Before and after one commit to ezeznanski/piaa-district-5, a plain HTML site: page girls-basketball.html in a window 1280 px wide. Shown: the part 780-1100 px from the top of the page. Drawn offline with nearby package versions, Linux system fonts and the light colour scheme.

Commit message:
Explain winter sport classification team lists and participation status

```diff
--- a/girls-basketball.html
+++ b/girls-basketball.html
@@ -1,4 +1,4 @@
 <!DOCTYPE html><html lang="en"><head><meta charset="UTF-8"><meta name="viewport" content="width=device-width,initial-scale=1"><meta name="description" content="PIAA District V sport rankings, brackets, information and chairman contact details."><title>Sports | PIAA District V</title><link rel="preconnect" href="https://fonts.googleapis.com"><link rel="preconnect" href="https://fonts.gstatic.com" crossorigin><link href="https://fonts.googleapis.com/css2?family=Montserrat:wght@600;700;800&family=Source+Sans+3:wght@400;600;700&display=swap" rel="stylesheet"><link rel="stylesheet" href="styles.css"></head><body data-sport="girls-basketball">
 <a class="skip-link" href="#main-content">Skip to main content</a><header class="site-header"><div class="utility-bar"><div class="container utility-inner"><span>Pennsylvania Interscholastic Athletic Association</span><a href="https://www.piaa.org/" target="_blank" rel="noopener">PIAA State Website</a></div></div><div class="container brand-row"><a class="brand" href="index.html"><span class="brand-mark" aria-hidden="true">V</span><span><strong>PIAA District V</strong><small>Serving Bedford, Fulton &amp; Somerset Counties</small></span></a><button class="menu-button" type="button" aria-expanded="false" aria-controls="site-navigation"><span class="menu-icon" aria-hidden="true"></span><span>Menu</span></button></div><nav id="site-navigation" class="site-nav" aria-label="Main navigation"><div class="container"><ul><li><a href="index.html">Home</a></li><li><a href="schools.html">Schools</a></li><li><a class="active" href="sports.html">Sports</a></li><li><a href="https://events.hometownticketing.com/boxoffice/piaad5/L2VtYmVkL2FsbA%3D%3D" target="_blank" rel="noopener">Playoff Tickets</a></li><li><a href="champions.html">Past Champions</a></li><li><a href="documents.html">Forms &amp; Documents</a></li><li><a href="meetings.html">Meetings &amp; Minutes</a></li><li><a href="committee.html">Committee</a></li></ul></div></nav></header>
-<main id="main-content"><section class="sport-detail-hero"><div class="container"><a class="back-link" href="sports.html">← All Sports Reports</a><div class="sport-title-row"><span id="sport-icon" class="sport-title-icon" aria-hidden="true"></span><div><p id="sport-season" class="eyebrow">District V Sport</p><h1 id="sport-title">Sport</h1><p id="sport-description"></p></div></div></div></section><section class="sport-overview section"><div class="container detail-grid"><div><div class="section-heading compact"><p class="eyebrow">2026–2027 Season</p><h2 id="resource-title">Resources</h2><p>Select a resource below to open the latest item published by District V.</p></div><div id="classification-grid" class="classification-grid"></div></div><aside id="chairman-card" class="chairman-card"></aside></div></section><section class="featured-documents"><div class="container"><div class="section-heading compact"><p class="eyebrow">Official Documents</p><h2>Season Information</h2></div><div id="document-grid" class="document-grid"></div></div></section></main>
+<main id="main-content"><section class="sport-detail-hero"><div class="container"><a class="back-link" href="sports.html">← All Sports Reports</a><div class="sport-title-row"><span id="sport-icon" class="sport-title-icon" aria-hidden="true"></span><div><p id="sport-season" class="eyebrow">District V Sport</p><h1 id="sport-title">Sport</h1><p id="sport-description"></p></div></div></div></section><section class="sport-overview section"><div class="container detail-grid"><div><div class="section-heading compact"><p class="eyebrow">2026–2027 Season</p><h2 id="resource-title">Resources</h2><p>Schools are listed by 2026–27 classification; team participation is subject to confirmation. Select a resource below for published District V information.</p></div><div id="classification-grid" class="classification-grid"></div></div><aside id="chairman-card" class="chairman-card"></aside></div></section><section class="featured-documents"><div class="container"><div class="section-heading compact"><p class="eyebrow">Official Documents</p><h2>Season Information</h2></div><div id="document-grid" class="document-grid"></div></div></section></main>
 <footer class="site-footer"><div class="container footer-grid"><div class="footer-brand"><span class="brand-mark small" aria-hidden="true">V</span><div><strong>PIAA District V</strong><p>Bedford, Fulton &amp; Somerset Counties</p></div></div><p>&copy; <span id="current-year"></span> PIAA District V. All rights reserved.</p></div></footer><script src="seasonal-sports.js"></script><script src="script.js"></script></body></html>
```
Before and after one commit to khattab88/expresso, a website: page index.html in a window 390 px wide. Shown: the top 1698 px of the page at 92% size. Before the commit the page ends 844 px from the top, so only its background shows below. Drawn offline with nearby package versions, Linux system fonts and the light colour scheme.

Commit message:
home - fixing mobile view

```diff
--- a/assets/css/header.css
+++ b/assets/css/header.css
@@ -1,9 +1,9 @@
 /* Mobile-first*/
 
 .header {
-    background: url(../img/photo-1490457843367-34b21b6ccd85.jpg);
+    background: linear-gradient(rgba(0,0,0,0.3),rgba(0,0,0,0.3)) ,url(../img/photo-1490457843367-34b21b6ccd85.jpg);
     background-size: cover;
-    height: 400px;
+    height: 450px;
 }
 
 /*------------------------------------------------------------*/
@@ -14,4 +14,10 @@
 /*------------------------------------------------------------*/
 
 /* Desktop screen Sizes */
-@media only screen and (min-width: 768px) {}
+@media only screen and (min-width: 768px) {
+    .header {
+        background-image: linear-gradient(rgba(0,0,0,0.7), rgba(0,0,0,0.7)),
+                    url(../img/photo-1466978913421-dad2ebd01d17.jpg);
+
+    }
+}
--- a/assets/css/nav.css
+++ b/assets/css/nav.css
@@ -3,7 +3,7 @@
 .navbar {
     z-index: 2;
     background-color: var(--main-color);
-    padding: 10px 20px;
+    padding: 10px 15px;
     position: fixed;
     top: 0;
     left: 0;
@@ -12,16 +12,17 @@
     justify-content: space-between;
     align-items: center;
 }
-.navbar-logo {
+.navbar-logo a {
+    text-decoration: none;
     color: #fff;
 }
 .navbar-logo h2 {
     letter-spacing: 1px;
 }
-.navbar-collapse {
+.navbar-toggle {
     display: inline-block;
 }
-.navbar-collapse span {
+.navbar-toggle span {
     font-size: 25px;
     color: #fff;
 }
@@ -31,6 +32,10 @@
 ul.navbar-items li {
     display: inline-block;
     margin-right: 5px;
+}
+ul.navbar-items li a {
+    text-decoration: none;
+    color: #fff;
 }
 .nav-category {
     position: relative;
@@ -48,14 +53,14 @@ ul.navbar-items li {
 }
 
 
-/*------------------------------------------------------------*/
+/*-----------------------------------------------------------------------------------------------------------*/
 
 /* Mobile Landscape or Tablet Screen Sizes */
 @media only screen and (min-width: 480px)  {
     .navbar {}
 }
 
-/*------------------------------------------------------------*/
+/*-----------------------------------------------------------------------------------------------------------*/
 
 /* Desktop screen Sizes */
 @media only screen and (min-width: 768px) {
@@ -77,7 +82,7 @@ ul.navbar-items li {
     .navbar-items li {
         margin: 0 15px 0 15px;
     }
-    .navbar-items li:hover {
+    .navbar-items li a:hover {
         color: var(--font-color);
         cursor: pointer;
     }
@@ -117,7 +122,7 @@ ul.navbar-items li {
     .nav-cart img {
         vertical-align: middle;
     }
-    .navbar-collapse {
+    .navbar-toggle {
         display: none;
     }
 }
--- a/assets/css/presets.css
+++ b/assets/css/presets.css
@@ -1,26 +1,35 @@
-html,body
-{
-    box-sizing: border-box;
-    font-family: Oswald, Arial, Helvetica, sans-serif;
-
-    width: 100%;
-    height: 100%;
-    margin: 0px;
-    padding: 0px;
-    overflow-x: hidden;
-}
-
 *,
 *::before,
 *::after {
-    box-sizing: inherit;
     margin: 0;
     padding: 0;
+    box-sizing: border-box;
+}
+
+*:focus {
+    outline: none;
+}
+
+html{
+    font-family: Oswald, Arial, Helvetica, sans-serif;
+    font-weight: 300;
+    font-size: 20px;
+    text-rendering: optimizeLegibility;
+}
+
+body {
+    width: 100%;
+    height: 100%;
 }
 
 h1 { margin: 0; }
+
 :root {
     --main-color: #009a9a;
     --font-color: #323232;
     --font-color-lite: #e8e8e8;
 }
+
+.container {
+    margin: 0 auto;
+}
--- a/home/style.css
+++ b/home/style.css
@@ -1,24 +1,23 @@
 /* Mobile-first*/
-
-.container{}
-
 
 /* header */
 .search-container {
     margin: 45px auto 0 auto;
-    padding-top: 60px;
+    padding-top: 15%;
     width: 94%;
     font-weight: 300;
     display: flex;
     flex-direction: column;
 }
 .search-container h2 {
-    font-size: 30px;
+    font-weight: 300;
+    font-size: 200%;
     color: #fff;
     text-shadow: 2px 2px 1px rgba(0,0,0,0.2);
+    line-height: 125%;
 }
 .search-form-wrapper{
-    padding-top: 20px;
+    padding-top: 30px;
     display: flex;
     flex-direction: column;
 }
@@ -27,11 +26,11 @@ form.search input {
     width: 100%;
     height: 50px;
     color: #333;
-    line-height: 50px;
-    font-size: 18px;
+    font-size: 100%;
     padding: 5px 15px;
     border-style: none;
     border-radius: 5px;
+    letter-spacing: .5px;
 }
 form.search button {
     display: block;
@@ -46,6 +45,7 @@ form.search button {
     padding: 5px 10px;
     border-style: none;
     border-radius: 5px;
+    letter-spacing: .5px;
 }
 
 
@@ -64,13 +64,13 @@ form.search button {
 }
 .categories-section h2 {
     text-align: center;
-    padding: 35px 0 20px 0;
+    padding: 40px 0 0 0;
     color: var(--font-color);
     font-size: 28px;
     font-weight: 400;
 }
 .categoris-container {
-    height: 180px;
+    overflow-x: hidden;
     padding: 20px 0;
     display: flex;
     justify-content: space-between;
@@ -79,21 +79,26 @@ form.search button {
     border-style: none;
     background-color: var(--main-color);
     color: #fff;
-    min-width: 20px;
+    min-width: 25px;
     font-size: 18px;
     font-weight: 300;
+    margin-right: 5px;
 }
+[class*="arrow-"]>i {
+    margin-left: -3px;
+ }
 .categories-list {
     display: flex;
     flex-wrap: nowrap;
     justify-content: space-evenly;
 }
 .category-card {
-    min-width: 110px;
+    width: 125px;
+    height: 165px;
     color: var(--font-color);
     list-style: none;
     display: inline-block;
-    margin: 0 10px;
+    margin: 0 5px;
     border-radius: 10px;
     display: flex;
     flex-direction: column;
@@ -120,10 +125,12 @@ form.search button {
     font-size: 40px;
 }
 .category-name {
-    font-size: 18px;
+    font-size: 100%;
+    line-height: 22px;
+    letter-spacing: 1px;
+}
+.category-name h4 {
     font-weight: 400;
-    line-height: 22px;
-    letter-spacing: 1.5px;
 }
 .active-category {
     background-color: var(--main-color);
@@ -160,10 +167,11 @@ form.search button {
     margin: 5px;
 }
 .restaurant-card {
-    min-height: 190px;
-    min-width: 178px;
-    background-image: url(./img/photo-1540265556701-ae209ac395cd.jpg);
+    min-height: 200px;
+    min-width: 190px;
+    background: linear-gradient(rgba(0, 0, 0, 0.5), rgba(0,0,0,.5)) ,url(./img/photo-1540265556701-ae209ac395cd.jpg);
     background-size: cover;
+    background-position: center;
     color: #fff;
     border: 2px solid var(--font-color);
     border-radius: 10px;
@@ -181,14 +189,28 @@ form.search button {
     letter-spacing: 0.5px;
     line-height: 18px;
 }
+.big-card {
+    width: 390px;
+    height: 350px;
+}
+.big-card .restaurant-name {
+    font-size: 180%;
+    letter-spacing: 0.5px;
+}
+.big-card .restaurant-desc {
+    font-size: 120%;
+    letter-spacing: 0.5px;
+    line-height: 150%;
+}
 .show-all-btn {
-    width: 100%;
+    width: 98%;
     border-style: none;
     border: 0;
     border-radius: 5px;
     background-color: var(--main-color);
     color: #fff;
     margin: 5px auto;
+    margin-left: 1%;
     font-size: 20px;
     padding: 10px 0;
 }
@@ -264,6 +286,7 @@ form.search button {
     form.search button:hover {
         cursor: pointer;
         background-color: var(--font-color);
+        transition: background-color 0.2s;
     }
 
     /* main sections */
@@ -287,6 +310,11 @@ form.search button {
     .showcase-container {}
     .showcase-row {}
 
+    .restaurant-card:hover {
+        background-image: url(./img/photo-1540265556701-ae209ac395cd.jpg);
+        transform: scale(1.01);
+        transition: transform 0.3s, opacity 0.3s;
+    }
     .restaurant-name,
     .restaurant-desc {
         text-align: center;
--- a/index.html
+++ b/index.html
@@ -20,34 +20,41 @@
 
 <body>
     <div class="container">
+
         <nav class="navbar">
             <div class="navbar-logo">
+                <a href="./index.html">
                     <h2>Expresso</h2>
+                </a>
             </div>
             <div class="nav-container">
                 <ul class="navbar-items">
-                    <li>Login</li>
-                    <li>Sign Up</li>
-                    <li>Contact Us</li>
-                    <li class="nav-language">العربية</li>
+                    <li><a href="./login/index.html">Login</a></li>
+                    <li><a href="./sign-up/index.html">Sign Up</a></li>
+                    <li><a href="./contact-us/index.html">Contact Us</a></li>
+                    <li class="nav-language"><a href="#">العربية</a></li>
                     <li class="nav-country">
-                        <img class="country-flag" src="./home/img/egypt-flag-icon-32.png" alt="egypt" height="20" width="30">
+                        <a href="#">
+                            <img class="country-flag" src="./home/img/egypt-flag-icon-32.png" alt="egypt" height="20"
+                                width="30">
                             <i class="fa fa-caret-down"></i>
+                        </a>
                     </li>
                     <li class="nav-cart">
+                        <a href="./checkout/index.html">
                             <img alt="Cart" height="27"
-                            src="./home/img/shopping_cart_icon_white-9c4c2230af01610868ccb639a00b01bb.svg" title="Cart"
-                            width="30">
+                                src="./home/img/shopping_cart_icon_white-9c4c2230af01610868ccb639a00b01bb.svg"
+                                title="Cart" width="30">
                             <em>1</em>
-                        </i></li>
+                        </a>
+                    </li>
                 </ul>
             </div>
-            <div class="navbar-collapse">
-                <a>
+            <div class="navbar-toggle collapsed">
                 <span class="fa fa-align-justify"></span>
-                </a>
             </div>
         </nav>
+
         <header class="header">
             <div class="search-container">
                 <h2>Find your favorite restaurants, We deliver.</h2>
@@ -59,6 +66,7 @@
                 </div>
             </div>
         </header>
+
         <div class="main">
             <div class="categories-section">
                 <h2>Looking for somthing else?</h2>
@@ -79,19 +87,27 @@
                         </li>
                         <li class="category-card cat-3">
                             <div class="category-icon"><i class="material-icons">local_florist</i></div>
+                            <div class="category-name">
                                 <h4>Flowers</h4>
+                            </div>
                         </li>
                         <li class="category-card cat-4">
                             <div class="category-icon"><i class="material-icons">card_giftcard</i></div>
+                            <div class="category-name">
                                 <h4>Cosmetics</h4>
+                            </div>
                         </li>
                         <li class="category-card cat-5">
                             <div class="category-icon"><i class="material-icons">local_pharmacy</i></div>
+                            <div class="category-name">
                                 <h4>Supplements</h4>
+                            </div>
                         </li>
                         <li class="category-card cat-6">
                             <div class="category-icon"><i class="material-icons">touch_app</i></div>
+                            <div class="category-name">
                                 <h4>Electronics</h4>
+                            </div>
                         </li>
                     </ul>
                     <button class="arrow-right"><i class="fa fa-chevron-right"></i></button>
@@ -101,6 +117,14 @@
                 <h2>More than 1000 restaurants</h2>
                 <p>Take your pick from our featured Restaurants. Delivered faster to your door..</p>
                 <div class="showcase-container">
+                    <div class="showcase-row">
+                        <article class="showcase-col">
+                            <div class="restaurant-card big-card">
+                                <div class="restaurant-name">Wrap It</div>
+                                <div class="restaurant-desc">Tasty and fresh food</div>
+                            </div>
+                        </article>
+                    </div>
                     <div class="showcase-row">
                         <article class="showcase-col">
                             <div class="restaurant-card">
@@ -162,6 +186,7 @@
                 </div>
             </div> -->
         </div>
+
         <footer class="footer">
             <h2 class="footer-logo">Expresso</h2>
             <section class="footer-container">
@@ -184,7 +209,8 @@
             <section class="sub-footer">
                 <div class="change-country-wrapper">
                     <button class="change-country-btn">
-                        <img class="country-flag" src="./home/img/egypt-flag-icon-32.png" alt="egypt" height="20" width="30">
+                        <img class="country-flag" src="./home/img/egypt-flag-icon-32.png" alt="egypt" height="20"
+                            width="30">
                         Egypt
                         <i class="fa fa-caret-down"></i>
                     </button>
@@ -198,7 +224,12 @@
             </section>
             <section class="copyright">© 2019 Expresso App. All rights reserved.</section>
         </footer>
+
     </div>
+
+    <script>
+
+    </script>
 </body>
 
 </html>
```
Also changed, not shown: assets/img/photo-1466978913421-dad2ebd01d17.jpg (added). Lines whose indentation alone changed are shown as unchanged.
_ _ _ _ _
▶ _Task to carry out_:
Look through the records for the word "assets". Every line that has it should be copied.

▶ _Answer section_:
--- a/assets/css/header.css
+++ b/assets/css/header.css
--- a/assets/css/nav.css
+++ b/assets/css/nav.css
--- a/assets/css/presets.css
+++ b/assets/css/presets.css
Also changed, not shown: assets/img/photo-1466978913421-dad2ebd01d17.jpg (added). Lines whose indentation alone changed are shown as unchanged.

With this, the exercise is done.